To ensure clear, properly prioritized communications in an extremely noisy environment, system integrators Data Plus Security of Hueytown, Alabama, installed a customized system based on a Symetrix Prism 8×8 DSP unit.
“The track used to have a jury-rigged system made out of telephone parts, and it was a disaster,” recounts Data Plus owner Jonathan Curelar. “They also had two-way radios but only one person could talk at a time. They have 30 people on a conference who each need to talk. It was a big issue”.
Curelar’s team designed custom weather-resistant enclosures to house the gear and selected the connectors, amps, and noise-cancelling microphones and headphones. Then they took advantage of preexisting CAT6 wiring between Race Control and the corner stations to implement a Dante-based digital communications system, managed with the Symetrix Prism 8×8.
“We use Symetrix DSPs in a lot of projects,” Curelar explains. “We’ve installed Symetrix-based conferencing systems in a variety of courthouses, for instance. Symetrix has awesome products and continuously improves them. I knew Prism had everything I needed to tie together and manage the track’s station communications.”

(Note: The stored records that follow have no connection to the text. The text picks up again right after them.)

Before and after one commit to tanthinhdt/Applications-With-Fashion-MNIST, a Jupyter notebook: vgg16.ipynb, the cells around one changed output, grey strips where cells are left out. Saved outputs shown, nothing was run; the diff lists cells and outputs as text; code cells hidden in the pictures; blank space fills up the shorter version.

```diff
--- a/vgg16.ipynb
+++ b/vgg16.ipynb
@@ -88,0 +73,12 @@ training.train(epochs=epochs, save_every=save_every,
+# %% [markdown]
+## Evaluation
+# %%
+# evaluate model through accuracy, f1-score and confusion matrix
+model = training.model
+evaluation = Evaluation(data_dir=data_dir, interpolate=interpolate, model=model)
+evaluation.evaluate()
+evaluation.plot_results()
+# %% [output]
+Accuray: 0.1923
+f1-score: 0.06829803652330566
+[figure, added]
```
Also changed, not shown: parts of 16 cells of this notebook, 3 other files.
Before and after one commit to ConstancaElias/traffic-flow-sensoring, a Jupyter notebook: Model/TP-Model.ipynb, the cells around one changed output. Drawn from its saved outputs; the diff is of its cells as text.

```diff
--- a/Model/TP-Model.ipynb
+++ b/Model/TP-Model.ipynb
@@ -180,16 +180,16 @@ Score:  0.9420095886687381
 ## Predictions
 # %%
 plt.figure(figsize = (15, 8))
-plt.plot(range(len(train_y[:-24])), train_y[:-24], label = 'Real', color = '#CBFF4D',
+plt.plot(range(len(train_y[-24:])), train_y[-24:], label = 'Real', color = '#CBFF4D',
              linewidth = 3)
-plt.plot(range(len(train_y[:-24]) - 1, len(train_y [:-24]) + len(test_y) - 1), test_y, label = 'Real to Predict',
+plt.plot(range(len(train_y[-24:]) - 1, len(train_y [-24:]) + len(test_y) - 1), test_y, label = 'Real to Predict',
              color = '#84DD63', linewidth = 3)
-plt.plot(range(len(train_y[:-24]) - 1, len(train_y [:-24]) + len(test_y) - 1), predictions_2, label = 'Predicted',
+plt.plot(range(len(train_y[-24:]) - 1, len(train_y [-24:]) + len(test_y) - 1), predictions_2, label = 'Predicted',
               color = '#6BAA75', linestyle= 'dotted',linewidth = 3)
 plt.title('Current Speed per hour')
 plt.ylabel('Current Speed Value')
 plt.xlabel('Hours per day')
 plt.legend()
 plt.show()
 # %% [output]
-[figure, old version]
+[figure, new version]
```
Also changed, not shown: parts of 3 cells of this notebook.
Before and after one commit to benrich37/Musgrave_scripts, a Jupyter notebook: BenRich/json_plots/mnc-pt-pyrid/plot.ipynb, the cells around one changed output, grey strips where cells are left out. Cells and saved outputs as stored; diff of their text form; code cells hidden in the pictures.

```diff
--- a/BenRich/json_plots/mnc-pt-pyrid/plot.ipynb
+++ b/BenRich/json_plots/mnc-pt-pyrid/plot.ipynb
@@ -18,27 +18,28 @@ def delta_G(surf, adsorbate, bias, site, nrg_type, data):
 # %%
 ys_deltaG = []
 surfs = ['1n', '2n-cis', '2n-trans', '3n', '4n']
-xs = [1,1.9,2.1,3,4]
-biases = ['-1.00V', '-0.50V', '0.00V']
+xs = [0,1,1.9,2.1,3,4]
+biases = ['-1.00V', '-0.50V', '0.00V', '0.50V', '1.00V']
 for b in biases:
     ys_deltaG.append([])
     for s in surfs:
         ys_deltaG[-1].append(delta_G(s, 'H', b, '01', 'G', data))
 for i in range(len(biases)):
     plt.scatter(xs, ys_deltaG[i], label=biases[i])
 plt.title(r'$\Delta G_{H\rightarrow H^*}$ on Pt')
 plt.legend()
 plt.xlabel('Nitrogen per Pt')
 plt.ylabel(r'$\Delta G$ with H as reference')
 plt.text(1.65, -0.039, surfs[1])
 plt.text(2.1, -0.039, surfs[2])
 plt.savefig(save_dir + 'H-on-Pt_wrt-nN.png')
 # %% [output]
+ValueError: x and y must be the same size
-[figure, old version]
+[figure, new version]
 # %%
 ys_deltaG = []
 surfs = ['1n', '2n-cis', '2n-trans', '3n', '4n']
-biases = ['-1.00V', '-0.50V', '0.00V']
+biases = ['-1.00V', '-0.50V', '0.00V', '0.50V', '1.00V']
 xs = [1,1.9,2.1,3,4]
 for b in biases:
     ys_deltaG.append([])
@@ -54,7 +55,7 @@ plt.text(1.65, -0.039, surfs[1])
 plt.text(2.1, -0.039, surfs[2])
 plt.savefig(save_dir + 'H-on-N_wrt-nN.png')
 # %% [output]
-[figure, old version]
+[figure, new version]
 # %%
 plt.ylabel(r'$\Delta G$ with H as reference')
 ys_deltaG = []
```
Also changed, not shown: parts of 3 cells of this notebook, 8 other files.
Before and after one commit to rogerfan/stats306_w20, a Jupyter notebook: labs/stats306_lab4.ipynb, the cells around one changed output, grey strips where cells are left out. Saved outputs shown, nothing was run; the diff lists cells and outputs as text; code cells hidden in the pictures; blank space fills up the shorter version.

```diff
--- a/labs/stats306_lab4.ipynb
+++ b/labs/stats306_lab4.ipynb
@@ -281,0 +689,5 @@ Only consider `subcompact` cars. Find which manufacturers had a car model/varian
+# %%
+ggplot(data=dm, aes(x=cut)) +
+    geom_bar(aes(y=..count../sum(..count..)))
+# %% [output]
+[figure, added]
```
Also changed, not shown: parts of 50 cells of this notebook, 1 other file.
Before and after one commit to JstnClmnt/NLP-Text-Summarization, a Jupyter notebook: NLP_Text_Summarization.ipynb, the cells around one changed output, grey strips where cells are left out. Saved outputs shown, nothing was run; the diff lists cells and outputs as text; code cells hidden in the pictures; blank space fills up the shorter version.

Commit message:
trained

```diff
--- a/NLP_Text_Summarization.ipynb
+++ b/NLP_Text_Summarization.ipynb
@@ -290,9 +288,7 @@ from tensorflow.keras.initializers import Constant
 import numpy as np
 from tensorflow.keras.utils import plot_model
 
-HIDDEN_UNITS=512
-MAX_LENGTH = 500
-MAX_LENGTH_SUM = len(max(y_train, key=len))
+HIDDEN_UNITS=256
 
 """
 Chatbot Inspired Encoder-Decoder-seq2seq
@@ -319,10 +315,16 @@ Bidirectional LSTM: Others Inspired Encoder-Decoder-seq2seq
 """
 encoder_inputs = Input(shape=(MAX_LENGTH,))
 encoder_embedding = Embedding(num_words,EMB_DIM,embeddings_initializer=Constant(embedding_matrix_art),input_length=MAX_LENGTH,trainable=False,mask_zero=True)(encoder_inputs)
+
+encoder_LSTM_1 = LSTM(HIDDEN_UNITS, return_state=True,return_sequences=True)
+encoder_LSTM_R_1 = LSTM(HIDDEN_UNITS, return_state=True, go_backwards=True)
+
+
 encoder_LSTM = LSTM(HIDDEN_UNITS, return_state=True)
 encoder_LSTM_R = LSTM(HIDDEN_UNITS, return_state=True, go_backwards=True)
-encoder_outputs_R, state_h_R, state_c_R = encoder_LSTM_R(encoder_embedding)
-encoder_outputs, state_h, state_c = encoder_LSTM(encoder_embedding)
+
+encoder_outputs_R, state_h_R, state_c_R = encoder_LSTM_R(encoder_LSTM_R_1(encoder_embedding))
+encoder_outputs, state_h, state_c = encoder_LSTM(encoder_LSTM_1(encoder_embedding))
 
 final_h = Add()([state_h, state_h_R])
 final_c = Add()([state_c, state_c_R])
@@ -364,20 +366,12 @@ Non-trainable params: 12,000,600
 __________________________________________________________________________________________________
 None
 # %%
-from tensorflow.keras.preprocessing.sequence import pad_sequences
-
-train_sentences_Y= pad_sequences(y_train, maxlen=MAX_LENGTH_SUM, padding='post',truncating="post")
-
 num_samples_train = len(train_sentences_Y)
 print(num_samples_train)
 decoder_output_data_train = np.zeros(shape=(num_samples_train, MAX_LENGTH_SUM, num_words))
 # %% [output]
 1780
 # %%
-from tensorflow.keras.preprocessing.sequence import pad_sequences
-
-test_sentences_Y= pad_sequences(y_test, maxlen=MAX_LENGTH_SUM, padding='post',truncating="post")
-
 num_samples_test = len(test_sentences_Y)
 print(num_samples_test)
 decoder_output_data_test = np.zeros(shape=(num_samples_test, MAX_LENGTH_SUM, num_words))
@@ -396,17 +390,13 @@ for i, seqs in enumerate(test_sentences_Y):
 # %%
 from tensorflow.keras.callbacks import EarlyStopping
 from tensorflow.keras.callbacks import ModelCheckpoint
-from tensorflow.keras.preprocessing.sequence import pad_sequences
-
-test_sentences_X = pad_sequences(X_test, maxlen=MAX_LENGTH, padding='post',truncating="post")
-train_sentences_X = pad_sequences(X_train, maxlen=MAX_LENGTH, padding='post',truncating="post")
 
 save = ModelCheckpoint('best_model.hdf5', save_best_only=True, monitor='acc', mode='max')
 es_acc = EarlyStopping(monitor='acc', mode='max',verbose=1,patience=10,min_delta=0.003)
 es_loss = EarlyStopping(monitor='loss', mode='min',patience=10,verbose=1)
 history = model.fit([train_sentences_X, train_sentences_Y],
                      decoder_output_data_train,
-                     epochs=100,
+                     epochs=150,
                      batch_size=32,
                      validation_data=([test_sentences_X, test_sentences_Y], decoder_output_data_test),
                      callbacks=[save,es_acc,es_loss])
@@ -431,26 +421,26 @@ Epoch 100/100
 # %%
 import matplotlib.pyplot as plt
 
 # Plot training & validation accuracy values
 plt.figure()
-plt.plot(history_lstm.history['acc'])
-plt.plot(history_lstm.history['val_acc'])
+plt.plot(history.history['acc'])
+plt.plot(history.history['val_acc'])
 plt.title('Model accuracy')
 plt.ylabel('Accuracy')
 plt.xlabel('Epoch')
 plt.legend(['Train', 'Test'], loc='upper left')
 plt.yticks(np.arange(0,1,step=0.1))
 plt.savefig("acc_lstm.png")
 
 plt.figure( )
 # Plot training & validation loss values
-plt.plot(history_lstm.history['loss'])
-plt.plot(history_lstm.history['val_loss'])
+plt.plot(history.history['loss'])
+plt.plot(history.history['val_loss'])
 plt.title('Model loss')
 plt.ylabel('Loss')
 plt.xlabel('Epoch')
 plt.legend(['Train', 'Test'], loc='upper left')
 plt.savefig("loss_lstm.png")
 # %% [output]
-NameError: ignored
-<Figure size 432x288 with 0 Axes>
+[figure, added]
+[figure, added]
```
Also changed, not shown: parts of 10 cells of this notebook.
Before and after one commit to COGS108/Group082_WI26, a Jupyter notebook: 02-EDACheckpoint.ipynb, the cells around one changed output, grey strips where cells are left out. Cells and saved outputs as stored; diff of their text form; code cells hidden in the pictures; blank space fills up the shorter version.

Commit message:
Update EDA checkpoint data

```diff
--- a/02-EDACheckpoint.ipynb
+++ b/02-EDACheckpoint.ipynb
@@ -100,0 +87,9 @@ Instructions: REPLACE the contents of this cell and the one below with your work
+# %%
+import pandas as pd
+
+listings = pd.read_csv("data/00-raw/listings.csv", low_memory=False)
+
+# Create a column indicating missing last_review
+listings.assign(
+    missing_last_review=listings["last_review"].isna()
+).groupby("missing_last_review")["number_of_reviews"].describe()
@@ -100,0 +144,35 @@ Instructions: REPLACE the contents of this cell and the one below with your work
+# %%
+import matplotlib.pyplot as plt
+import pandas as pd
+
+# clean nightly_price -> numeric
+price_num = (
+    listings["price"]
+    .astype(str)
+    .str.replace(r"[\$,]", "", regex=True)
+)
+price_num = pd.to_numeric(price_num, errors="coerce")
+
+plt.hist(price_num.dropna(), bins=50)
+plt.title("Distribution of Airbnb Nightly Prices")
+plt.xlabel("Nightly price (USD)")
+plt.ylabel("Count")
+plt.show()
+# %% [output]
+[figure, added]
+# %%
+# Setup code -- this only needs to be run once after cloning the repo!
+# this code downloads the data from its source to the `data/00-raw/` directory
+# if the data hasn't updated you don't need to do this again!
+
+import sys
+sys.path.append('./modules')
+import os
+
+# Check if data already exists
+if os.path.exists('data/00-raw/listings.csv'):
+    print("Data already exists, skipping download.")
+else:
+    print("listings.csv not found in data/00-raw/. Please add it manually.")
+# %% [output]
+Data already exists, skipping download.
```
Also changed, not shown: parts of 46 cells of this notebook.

The new system bought enabled up to 30 people to conference together, allowing Race Control to manage the conversations so key communications could be heard. “The Race Control director only talks when it’s important, so that has to take priority over the individual stations,” expounds Curelar. “Indy races have a race director, and nobody can talk over them. And at the smaller races, many of the people at the stations are volunteers who sometimes chat, which may not interfere with important announcements. We also needed controls for the individual stations because you don’t always have the same person at the same station, and some people don’t hear as well, or speak very loudly, or are soft spoken.”